Pick the lines holding the string "height" out of the records and copy them.

Screenshot and code edit data:
((

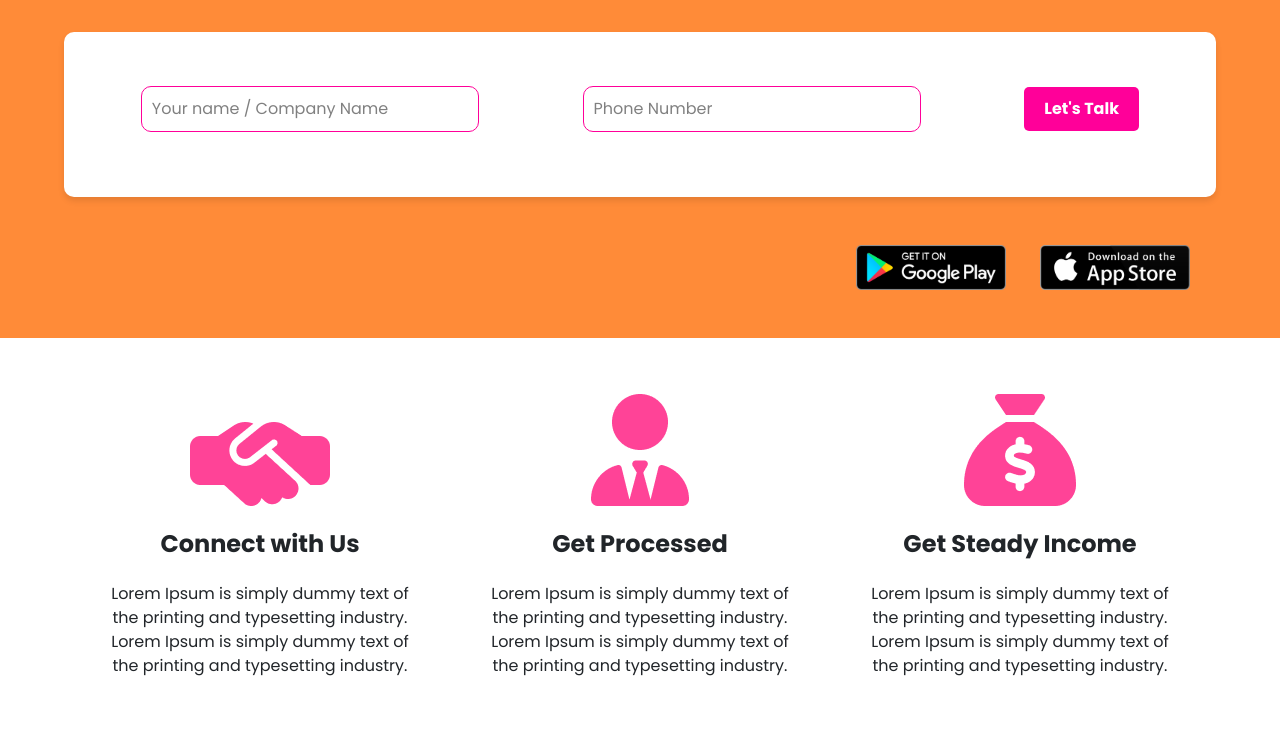
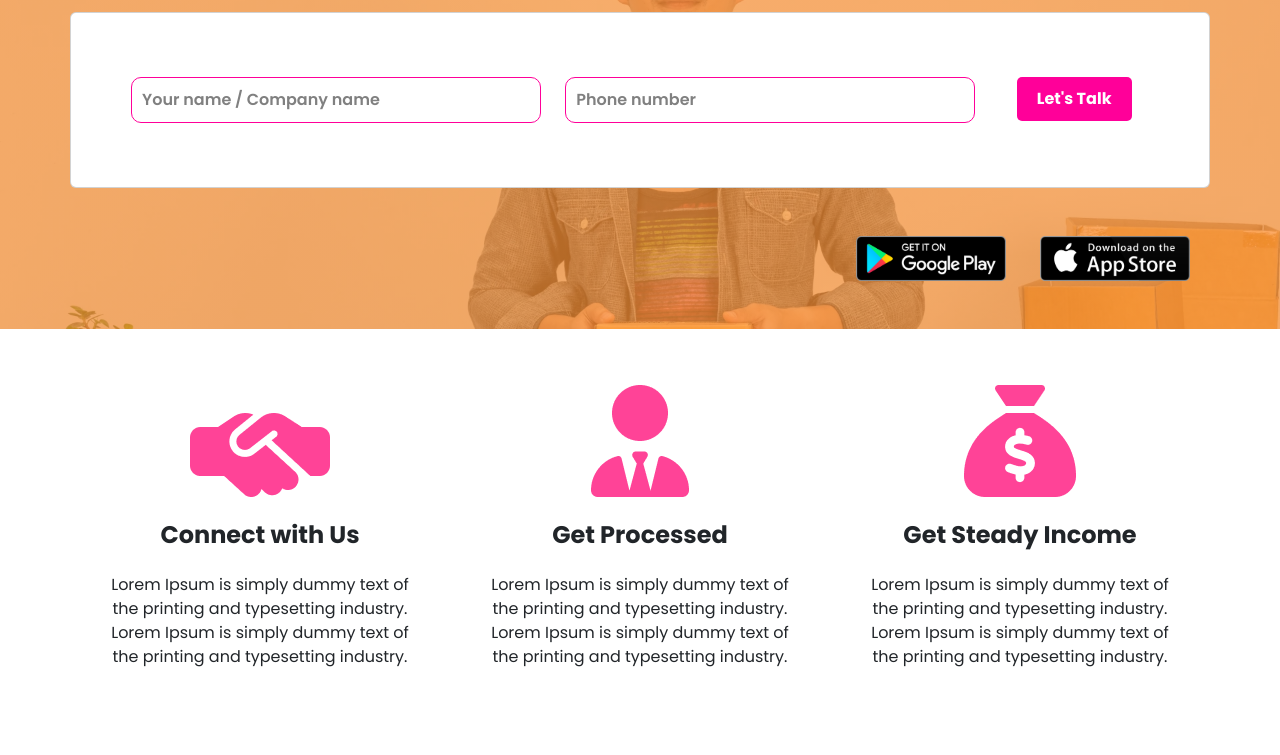
Before and after one commit to Chandru0811/healperslah_html, a plain HTML site: page helperlah_partner.html in a window 1280 px wide. Shown: the part 247-1002 px from the top of the page. Drawn offline with nearby package versions, Linux system fonts and the light colour scheme; files whose address does not match are found by name.

Commit message:
Helper bugs fixed

```diff
--- a/assets/css/helperlah_partner.css
+++ b/assets/css/helperlah_partner.css
@@ -34,7 +34,7 @@
 
 .navbar-nav .nav-link.active {
   color: aliceblue;
-    font-size: calc(0.5rem + .4vw) !important;
+  font-size: calc(0.5rem + 0.4vw) !important;
 }
 
 .header .register_button {
@@ -45,7 +45,7 @@
   padding-top: 10px;
   padding-bottom: 10px;
   font-weight: 600;
-  font-size: calc(0.7rem + .4vw);
+  font-size: calc(0.7rem + 0.4vw);
 }
 
 .header .num {
@@ -64,8 +64,15 @@
 .partner_top {
   width: 100%;
   text-align: center;
-  background-color: #ff8b38;
-  /* Orange background */
+  background: linear-gradient(
+      0deg,
+      rgba(255, 147, 52, 0.7) 0%,
+      rgba(255, 147, 52, 0.7) 100%
+    ),
+    url("../images/helper_partner_hero.webp"), no-repeat;
+  background-size: cover;
+  background-repeat: no-repeat;
+  background-position: top;
 }
 .h1-tag {
   color: #ffffff;
@@ -74,25 +81,17 @@
   color: #ffffff;
   font-size: medium;
 }
-.text-color{
+.text-color {
   color: #ff4397;
 }
 /* Form Container */
 .form-container {
-  margin: 20px auto;
+  /* margin: 20px auto;
   background-color: white;
   border-radius: 10px;
   box-shadow: 0 4px 6px rgba(0, 0, 0, 0.1);
   padding: 30px;
-  width: 90%;
-  height: 165px;
-}
-
-.form-container form {
-  display: flex;
-  flex-wrap: wrap;
-  justify-content: space-around;
-  align-items: center;
+  width: 90%; */
 }
 
 .form-container input {
@@ -102,11 +101,11 @@
   border-radius: 10px;
   outline: none;
   font-size: 1rem;
-  margin-right: 10px;
 }
 
 .form-container input::placeholder {
   color: grey;
+  font-weight: 600;
 }
 
 .form-container button {
@@ -254,20 +253,19 @@
 
 @media (max-width: 768px) {
   .image_decs_left {
-      width: 90px;
+    width: 110px;
     height: 60px;
-      bottom: -10%; /* Adjust for smaller screen */
+    bottom: -10%;
     left: -4%;
   }
-    .image_decs_right{
-        width: 90px;
-        height: 50px;
-        bottom: -8%; /* Adjust for smaller screen */
-        left: -4%;
+  .image_decs_right {
+    width: 110px;
+    height: 60px;
+    bottom: -10%;
+    right: -4%;
   }
 }
 @media screen and (min-width: 300px) and (max-width: 768px) {
-
   .p-fs {
     font-size: small;
   }
--- a/helperlah_partner.html
+++ b/helperlah_partner.html
@@ -87,11 +87,36 @@
           </h2>
         </div>
 
-        <div class="form-container">
-          <form class="mt-4">
-            <input type="text" placeholder="Your name / Company Name" />
-            <input type="text" placeholder="Phone Number" />
-            <button type="submit" class="fw-bold">Let's Talk</button>
+        <div class="container card form-container">
+          <form class="py-5 px-md-5 px-2">
+            <div class="row">
+              <div class="col-md-5 col-6">
+                <input
+                  type="text"
+                  class="form-control my-3 form-control-lg w-100"
+                  placeholder="Your name / Company name"
+                  aria-label="Your name / Company name"
+                />
+              </div>
+              <div class="col-md-5 col-6">
+                <input
+                  type="tel"
+                  class="form-control my-3 form-control-lg w-100"
+                  placeholder="Phone number"
+                  aria-label="Phone number"
+                />
+              </div>
+
+              <div class="col-md-2 col-12 my-3">
+                <button
+                  type="submit"
+                  class="fw-bold"
+                  style="white-space: nowrap"
+                >
+                  Let's Talk
+                </button>
+              </div>
+            </div>
           </form>
         </div>
 
@@ -566,7 +591,7 @@
                     class="img-fluid p-2"
                     style="font-size: 24px; height: 30px"
                   />
-                  info@helperlah.com</a
+                  mailto:info@helperlah.com</a
                 >
               </div>
               <div class="links">
@@ -587,8 +612,8 @@
             </div>
           </div>
           <div class="col-md-4 col-12 text-md-start text-center mt-4">
-            <div class="text-center">
-              <p class="footer-title">services</p>
+            <div class="">
+              <p class="footer-title">Services</p>
               <!-- <img
                 src="../assets/images/footer/underline_footer_title.webp"
                 alt="underline_footer_title"
@@ -596,7 +621,7 @@
                 loading="lazy"
               /> -->
             </div>
-            <div class="footer-links text-center">
+            <div class="footer-links">
               <div class="links2">
                 <a
                   href="#"
```
Also changed, not shown: assets/images/helper_partner_hero.webp (added). Lines whose indentation alone changed are shown as unchanged.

))

Completed task:
-  height: 165px;
     height: 60px;
-        height: 50px;
+    height: 60px;
                     style="font-size: 24px; height: 30px"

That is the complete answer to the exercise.